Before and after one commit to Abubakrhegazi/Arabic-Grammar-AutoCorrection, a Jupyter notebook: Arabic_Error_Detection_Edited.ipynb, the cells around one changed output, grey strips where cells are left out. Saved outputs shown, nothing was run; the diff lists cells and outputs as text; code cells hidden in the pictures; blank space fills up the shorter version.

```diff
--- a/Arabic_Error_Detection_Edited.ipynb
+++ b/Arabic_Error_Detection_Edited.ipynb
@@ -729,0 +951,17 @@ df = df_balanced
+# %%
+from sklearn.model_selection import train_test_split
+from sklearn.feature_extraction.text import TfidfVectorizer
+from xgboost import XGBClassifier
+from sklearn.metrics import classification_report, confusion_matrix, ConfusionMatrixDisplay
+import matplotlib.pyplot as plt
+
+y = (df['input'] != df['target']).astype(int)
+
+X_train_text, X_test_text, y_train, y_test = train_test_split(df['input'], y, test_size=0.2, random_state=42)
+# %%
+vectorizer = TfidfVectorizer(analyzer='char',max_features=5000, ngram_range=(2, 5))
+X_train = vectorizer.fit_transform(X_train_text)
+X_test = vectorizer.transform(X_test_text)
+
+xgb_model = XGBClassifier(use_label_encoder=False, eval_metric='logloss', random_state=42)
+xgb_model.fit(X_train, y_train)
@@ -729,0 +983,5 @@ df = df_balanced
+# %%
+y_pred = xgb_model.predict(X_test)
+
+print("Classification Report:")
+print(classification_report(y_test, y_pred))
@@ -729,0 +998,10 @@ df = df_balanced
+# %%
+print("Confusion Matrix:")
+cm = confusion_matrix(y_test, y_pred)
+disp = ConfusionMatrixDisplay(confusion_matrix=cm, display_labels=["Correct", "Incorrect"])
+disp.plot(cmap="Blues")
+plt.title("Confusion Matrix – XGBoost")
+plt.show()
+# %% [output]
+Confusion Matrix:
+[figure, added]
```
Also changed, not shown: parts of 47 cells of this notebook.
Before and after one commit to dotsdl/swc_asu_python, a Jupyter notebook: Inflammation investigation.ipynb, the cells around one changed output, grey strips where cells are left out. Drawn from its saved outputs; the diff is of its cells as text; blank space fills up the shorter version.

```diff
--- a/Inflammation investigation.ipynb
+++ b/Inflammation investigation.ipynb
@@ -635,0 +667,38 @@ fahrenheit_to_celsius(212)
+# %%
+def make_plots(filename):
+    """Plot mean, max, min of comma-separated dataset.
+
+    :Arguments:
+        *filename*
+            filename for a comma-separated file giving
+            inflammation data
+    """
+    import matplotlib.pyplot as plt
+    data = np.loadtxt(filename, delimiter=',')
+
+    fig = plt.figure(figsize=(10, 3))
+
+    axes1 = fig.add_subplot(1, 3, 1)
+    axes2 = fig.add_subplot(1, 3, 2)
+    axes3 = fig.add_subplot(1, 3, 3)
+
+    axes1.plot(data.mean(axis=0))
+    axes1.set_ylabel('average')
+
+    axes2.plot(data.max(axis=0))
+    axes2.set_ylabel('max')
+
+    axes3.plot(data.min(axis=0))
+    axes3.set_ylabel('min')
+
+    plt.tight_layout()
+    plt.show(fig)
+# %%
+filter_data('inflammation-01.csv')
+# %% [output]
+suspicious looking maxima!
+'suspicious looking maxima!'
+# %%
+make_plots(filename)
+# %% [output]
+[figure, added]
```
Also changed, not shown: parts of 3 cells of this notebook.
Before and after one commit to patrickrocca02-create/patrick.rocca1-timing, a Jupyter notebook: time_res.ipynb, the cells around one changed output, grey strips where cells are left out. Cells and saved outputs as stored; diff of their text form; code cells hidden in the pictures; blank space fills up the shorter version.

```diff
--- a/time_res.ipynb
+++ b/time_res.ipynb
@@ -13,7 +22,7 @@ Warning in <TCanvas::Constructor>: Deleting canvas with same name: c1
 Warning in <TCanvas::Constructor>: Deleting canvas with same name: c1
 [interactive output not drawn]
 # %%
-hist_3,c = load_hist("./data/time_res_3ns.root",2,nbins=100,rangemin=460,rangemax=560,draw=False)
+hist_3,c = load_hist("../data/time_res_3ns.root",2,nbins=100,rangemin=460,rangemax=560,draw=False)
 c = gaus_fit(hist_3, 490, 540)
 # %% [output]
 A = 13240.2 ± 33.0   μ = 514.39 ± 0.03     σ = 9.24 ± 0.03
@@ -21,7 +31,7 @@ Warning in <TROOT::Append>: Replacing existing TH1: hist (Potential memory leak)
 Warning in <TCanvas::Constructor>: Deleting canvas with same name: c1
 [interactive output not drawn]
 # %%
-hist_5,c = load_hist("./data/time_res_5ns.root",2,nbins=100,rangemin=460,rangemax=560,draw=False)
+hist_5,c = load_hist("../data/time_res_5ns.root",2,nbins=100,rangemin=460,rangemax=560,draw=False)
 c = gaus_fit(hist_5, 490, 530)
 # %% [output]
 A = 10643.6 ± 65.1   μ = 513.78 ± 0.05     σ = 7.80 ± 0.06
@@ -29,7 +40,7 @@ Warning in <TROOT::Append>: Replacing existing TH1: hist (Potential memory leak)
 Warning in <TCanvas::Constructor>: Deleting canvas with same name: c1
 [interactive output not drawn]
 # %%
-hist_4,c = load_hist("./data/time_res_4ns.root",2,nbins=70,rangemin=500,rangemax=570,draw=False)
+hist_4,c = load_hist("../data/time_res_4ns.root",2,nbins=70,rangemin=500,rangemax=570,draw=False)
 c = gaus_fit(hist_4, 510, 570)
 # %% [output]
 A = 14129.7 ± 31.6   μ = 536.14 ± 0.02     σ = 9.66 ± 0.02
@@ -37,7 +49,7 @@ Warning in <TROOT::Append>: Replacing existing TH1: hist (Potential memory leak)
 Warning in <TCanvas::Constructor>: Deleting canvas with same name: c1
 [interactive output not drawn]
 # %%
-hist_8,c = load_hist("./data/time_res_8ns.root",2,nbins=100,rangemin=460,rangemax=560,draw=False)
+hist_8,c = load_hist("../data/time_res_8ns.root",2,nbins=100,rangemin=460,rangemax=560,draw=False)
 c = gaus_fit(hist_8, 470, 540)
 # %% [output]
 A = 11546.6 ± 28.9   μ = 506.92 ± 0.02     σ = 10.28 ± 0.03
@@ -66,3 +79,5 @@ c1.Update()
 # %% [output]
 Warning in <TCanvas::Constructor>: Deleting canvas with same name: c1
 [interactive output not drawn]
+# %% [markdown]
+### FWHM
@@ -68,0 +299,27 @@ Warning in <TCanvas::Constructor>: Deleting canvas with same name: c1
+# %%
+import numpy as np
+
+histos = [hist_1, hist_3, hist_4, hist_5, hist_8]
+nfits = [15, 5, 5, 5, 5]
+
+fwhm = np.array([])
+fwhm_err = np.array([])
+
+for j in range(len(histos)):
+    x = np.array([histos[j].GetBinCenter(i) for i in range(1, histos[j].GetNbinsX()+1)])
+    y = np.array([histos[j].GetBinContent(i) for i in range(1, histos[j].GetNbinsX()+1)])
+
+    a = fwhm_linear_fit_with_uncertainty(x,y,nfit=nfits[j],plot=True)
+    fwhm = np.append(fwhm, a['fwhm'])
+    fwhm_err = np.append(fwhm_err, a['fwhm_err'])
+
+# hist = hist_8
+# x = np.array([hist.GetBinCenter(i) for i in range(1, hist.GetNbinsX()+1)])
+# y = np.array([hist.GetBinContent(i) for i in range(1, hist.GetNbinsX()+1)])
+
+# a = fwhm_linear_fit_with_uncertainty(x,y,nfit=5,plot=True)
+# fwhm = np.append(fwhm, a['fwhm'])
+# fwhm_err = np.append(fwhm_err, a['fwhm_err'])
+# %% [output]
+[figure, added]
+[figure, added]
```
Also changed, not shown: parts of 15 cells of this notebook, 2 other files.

## WORK REQUIRED
Where a line of the records includes "filename", copy it.

## EXERCISE OUTPUT
+def make_plots(filename):
+        *filename*
+            filename for a comma-separated file giving
+    data = np.loadtxt(filename, delimiter=',')
+make_plots(filename)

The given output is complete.